| Task item |
Your copy of the data should match it exactly, leaving out only the pictures.

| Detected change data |
- Opening Delimiter -
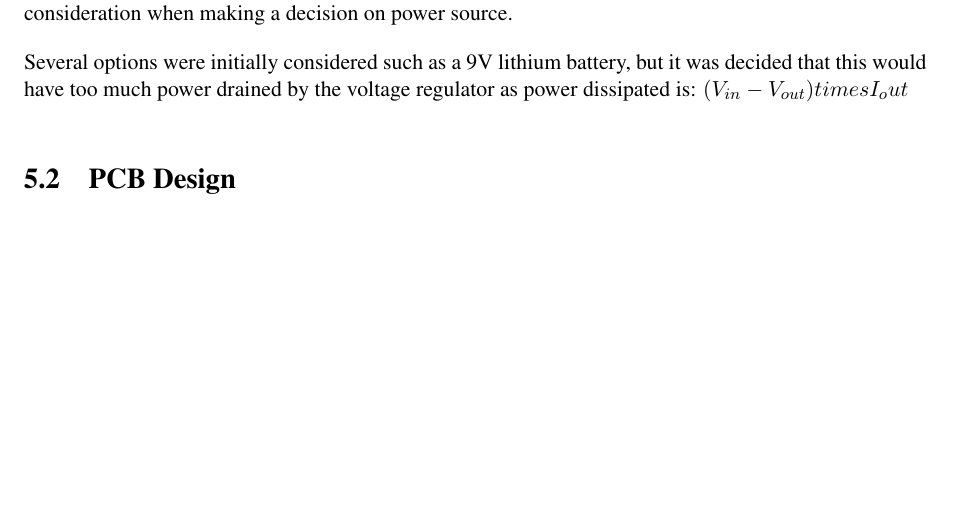
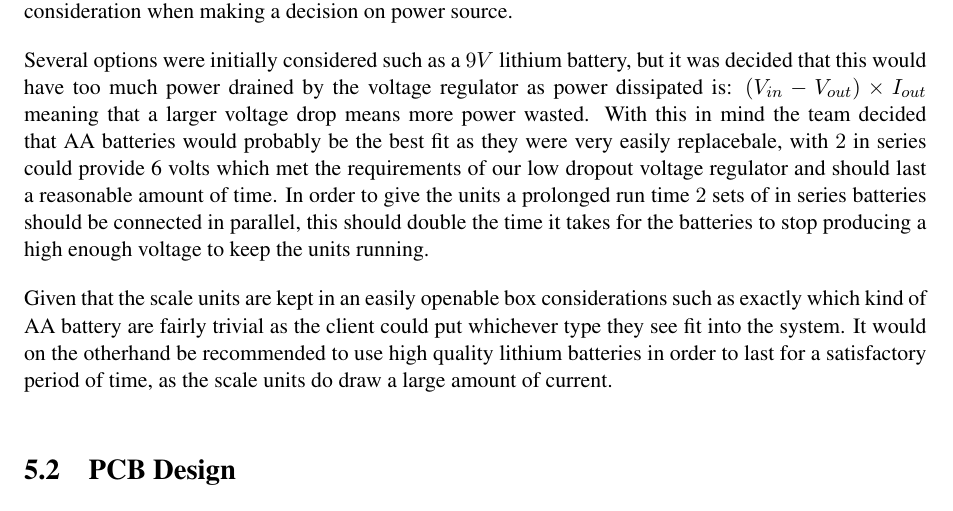
Before and after one commit to kristianhentschel/ESE3H-Team-Project-Group-N, a LaTeX document (tp3/Documentation/TeamN.tex, which reads tp3/Documentation/implementation/power.tex): part of page 27 of 39, cut so that both start at the same text, the shorter picture padded with empty space. Compiled offline with pdfLaTeX.

Commit message:
added some important info to power as the last one i did was shit

```diff
--- a/tp3/Documentation/implementation/power.tex
+++ b/tp3/Documentation/implementation/power.tex
@@ -2,4 +2,6 @@ Given that the scale units are required to be wireless, there is a necessity to
 
 On each scale unit there is a 5 volt regulator, this is in order to stop any power source providing more than 5 volts from damage the microcontroller; this device will draw a large amount of current if the power source is providing a voltage that is significantly more than 5 volts. This was also a serious consideration when making a decision on power source.
 
-Several options were initially considered such as a 9V lithium battery, but it was decided that this would have too much power drained by the voltage regulator as power dissipated is: $(V_{in} - V_{out}) times I_out$
+Several options were initially considered such as a $9V$ lithium battery, but it was decided that this would have too much power drained by the voltage regulator as power dissipated is: $(V_{in} - V_{out}) \times I_{out}$ meaning that a larger voltage drop means more power wasted. With this in mind the team decided that AA batteries would probably be the best fit as they were very easily replacebale, with $2$ in series could provide 6 volts which met the requirements of our low dropout voltage regulator and should last a reasonable amount of time. In order to give the units a prolonged run time $2$ sets of in series batteries should be connected in parallel, this should double the time it takes for the batteries to stop producing a high enough voltage to keep the units running.
+
+Given that the scale units are kept in an easily openable box considerations such as exactly which kind of AA battery are fairly trivial as the client could put whichever type they see fit into the system. It would on the otherhand be recommended to use high quality lithium batteries in order to last for a satisfactory period of time, as the scale units do draw a large amount of current.
```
- Closing Delimiter -
| Solution for this exercise |
Before and after one commit to kristianhentschel/ESE3H-Team-Project-Group-N, a LaTeX document (tp3/Documentation/TeamN.tex, which reads tp3/Documentation/implementation/power.tex): part of page 27 of 39, cut so that both start at the same text, the shorter picture padded with empty space. Compiled offline with pdfLaTeX.

Commit message:
added some important info to power as the last one i did was shit

```diff
--- a/tp3/Documentation/implementation/power.tex
+++ b/tp3/Documentation/implementation/power.tex
@@ -2,4 +2,6 @@ Given that the scale units are required to be wireless, there is a necessity to
 
 On each scale unit there is a 5 volt regulator, this is in order to stop any power source providing more than 5 volts from damage the microcontroller; this device will draw a large amount of current if the power source is providing a voltage that is significantly more than 5 volts. This was also a serious consideration when making a decision on power source.
 
-Several options were initially considered such as a 9V lithium battery, but it was decided that this would have too much power drained by the voltage regulator as power dissipated is: $(V_{in} - V_{out}) times I_out$
+Several options were initially considered such as a $9V$ lithium battery, but it was decided that this would have too much power drained by the voltage regulator as power dissipated is: $(V_{in} - V_{out}) \times I_{out}$ meaning that a larger voltage drop means more power wasted. With this in mind the team decided that AA batteries would probably be the best fit as they were very easily replacebale, with $2$ in series could provide 6 volts which met the requirements of our low dropout voltage regulator and should last a reasonable amount of time. In order to give the units a prolonged run time $2$ sets of in series batteries should be connected in parallel, this should double the time it takes for the batteries to stop producing a high enough voltage to keep the units running.
+
+Given that the scale units are kept in an easily openable box considerations such as exactly which kind of AA battery are fairly trivial as the client could put whichever type they see fit into the system. It would on the otherhand be recommended to use high quality lithium batteries in order to last for a satisfactory period of time, as the scale units do draw a large amount of current.
```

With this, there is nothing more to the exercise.